WHAT TO PRODUCE>
Each entry in the block below needs to be copied out exactly.

INPUT>
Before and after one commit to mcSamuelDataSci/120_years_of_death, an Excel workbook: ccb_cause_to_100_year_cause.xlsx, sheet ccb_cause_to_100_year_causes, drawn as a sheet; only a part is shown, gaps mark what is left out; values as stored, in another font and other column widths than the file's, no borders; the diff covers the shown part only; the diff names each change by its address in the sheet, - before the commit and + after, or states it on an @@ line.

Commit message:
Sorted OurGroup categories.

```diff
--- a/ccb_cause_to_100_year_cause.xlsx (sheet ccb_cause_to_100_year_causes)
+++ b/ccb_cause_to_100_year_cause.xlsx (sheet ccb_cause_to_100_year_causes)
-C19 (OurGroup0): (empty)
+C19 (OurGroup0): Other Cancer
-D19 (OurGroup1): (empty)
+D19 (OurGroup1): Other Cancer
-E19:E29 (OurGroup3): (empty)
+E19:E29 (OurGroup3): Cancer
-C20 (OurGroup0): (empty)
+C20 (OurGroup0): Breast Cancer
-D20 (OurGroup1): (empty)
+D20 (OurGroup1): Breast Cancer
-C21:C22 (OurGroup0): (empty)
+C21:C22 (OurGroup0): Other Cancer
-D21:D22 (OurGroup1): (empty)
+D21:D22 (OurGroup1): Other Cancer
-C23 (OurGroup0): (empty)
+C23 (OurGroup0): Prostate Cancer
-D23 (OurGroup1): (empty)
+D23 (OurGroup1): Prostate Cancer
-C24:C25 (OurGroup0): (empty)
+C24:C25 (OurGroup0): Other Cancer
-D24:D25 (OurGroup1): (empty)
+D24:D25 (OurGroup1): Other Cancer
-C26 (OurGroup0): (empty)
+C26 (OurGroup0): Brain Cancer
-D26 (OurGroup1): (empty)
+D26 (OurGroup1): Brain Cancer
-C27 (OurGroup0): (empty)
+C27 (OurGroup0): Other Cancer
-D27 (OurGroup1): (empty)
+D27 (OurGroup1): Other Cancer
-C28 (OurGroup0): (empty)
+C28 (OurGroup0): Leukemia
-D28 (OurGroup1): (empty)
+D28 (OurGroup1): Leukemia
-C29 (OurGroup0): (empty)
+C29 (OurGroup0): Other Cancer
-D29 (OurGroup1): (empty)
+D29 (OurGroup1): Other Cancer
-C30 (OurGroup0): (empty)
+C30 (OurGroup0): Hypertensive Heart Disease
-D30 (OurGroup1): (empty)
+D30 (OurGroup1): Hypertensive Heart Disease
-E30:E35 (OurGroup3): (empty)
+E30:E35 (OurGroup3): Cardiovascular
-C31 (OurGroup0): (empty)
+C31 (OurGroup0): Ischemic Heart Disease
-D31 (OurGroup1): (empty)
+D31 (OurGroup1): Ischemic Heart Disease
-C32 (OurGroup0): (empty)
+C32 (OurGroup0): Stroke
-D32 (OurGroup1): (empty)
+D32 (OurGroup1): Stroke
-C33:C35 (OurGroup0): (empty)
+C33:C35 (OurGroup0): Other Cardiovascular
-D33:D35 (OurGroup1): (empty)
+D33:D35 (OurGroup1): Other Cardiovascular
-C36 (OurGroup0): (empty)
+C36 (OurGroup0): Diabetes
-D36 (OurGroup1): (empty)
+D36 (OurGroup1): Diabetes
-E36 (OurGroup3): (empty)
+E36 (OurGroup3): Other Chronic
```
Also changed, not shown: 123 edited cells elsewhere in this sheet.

ANSWER>
Before and after one commit to mcSamuelDataSci/120_years_of_death, an Excel workbook: ccb_cause_to_100_year_cause.xlsx, sheet ccb_cause_to_100_year_causes, drawn as a sheet; only a part is shown, gaps mark what is left out; values as stored, in another font and other column widths than the file's, no borders; the diff covers the shown part only; the diff names each change by its address in the sheet, - before the commit and + after, or states it on an @@ line.

Commit message:
Sorted OurGroup categories.

```diff
--- a/ccb_cause_to_100_year_cause.xlsx (sheet ccb_cause_to_100_year_causes)
+++ b/ccb_cause_to_100_year_cause.xlsx (sheet ccb_cause_to_100_year_causes)
-C19 (OurGroup0): (empty)
+C19 (OurGroup0): Other Cancer
-D19 (OurGroup1): (empty)
+D19 (OurGroup1): Other Cancer
-E19:E29 (OurGroup3): (empty)
+E19:E29 (OurGroup3): Cancer
-C20 (OurGroup0): (empty)
+C20 (OurGroup0): Breast Cancer
-D20 (OurGroup1): (empty)
+D20 (OurGroup1): Breast Cancer
-C21:C22 (OurGroup0): (empty)
+C21:C22 (OurGroup0): Other Cancer
-D21:D22 (OurGroup1): (empty)
+D21:D22 (OurGroup1): Other Cancer
-C23 (OurGroup0): (empty)
+C23 (OurGroup0): Prostate Cancer
-D23 (OurGroup1): (empty)
+D23 (OurGroup1): Prostate Cancer
-C24:C25 (OurGroup0): (empty)
+C24:C25 (OurGroup0): Other Cancer
-D24:D25 (OurGroup1): (empty)
+D24:D25 (OurGroup1): Other Cancer
-C26 (OurGroup0): (empty)
+C26 (OurGroup0): Brain Cancer
-D26 (OurGroup1): (empty)
+D26 (OurGroup1): Brain Cancer
-C27 (OurGroup0): (empty)
+C27 (OurGroup0): Other Cancer
-D27 (OurGroup1): (empty)
+D27 (OurGroup1): Other Cancer
-C28 (OurGroup0): (empty)
+C28 (OurGroup0): Leukemia
-D28 (OurGroup1): (empty)
+D28 (OurGroup1): Leukemia
-C29 (OurGroup0): (empty)
+C29 (OurGroup0): Other Cancer
-D29 (OurGroup1): (empty)
+D29 (OurGroup1): Other Cancer
-C30 (OurGroup0): (empty)
+C30 (OurGroup0): Hypertensive Heart Disease
-D30 (OurGroup1): (empty)
+D30 (OurGroup1): Hypertensive Heart Disease
-E30:E35 (OurGroup3): (empty)
+E30:E35 (OurGroup3): Cardiovascular
-C31 (OurGroup0): (empty)
+C31 (OurGroup0): Ischemic Heart Disease
-D31 (OurGroup1): (empty)
+D31 (OurGroup1): Ischemic Heart Disease
-C32 (OurGroup0): (empty)
+C32 (OurGroup0): Stroke
-D32 (OurGroup1): (empty)
+D32 (OurGroup1): Stroke
-C33:C35 (OurGroup0): (empty)
+C33:C35 (OurGroup0): Other Cardiovascular
-D33:D35 (OurGroup1): (empty)
+D33:D35 (OurGroup1): Other Cardiovascular
-C36 (OurGroup0): (empty)
+C36 (OurGroup0): Diabetes
-D36 (OurGroup1): (empty)
+D36 (OurGroup1): Diabetes
-E36 (OurGroup3): (empty)
+E36 (OurGroup3): Other Chronic
```
Also changed, not shown: 123 edited cells elsewhere in this sheet.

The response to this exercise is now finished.